Nepali Times
By The Way
Divided we stand



The Maoist party today is as near to splitting as it has ever got. But it doesn't quite seem to be able to get around to dividing.

The leadership has tried to give the internal rifts a positive spin, by characterising it as a normal two-line struggle, and portraying it as proof of a vibrant internal democracy within the party. Furthermore, at negotiations with other parties the Maoists have exploited the hardline pressure for concessions they would perhaps not get.

The party establishment is under immense pressure from the NC and UML to implement past agreements, including the issue of the return of property. They have convinced the Maoist chairman to accompany them to Bardiya district where the cadre of hardline faction of Mohan Baidya have refused to return seized property. Baidya has also instructed loyalists within the PLA rank not to take part in the integration process and instead choose rehabilitation package which fetches them an average of Rs 650,000 each. The Baidya faction reportedly is banking on this funding to launch an even more decisive struggle in the future.

Pushpa Kamal Dahal and his supporters have rubbished the possibility of another 'People's War' and instructed Maoist fighters to participate in the integration process. Dahal is right. There might not be another 'People's War' not because he says so but because even within the PLA ranks, people are thoroughly disillusioned with war as a means to liberate Nepali society (see 'A war of words', #579 by Rubeena Mahato).

When the Maoists launched their armed insurrection 15 years ago, they looked for a cause to add "iron and fire" to their revolution. Objective conditions were ripe from Mechi to Mahakali, from the Himal to the Tarai with the excluded, the disenfranchised and the disowned. But there was no common enemy, as there was in the Russian Revolution. The Maoists had declared the "feudal monarchy" as their target, but it was hard for them to convince people to take up arms against a popular constitutional monarch in the mid-1990s.

Which is why the call for autonomous ethnic states was a desperate move by the Maoists to galvanise their revolution and give it focus. As Marxists, they argued that Brahminical hegemony manifested as class in Nepal's predominantly Hindu society which was protected by the institution of monarchy. This was, at best, only half true.

The leadership failed to take Nepal's demographic complexities into consideration before setting out to dismantle the superstructure of the state. During the war, they used ethnic liberation as a slogan to recruit fighters, and later pushed the autonomous ethnic provinces as a ploy to garner votes in the 2008 elections.
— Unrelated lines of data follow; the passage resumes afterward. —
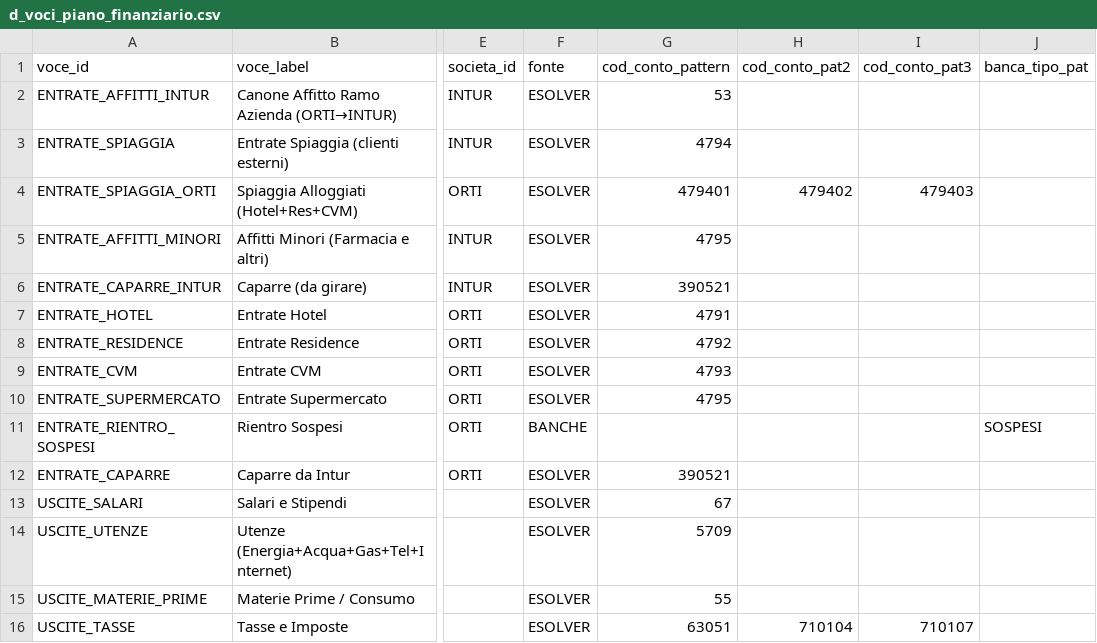
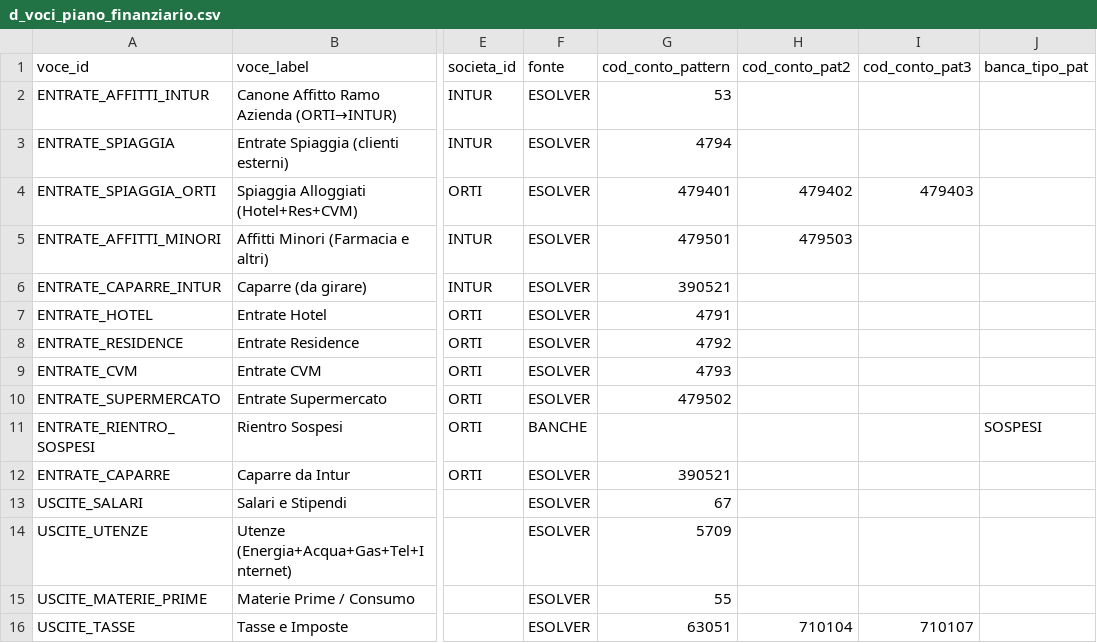
Before and after one commit to ste-hue/hotelops, a CSV file: core/bq/dimensioni/d_voci_piano_finanziario.csv, drawn as a sheet; only a part is shown, gaps mark what is left out; the diff names each change by its address in the sheet, - before the commit and + after, or states it on an @@ line.

```diff
--- a/core/bq/dimensioni/d_voci_piano_finanziario.csv
+++ b/core/bq/dimensioni/d_voci_piano_finanziario.csv
-G5 (cod_conto_pattern): 4795
+G5 (cod_conto_pattern): 479501
-H5 (cod_conto_pat2): (empty)
+H5 (cod_conto_pat2): 479503
-G10 (cod_conto_pattern): 4795
+G10 (cod_conto_pattern): 479502
```
Also changed, not shown: 1 other file.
Now, they have come to see they let the genie out of the bottle.

Yes, Brahminical caste oppression in a Hindu society was responsible for discrimination against Dalits and Janajatis. But when it came to geographical remoteness and poverty, Nepal suffered as a nation. Muslims are the most impoverished community in Nepal and surveys show that many Brahmin and Chhetri communities in the hills are as poor as others.
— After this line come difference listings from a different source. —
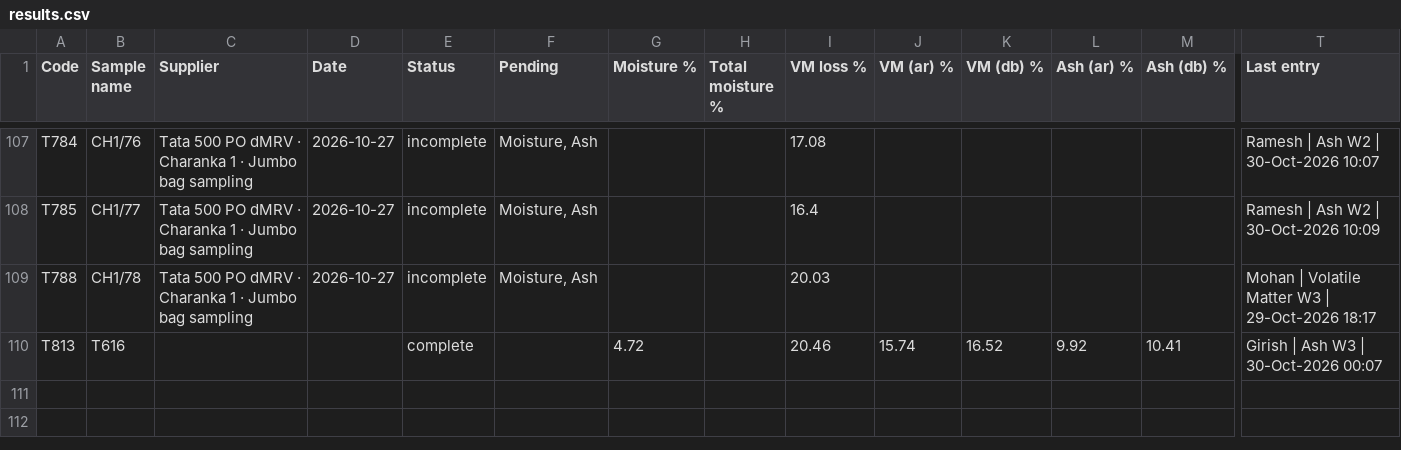
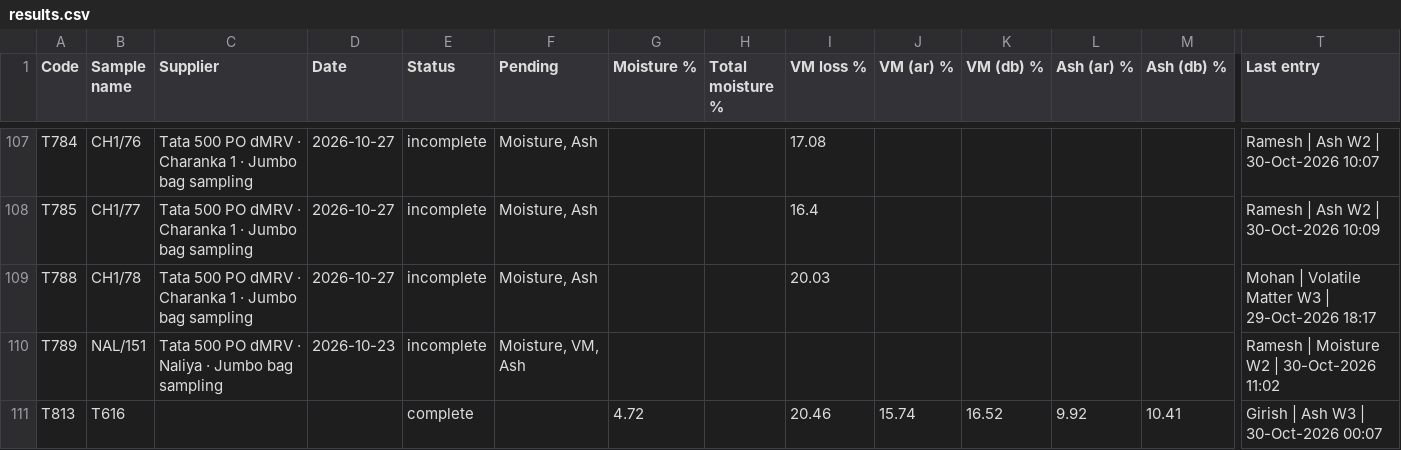
Before and after one commit to girish-vastrakar/weighing_data_QR, a CSV file: results.csv, drawn as a sheet; only a part is shown, gaps mark what is left out; rows hold the shown columns only; the diff names each change by its address in the sheet, - before the commit and + after, or states it on an @@ line.

```diff
--- a/results.csv
+++ b/results.csv
+row 110: T789 | NAL/151 | Tata 500 PO dMRV · Naliya · Jumbo bag sampling | 2026-10-23 | incomplete | Moisture, VM, Ash |  |  |  |  |  |  |  | Ramesh | Moisture W2 | 30-Oct-2026 11:02
```
Also changed, not shown: 1 other file.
Neither was the political elite in Kathmandu and other urban areas, an exclusive club of Brahmins and Chhetris. It is not surprising that inspite of conspicuous Brahminical dominance of the political leadership, the lists of powerful Janajati and Madhesi leaders in all the mainstream parties are quite long. No matter how revolutionary the parties claim to be, they have all undermined Dalit and women representation at decision-making levels.

The people's movement of 1990 did not usher in the kind of change that the people had hoped for, which is why the Maoists managed to mobilise popular support for their movement in the countryside. But although the 'people's war' thrived on the ethnic agenda, Maoist ideologues realise today that they underestimated the dangers of abusing an ethnic debate in a country where no single community dominates any geographic area.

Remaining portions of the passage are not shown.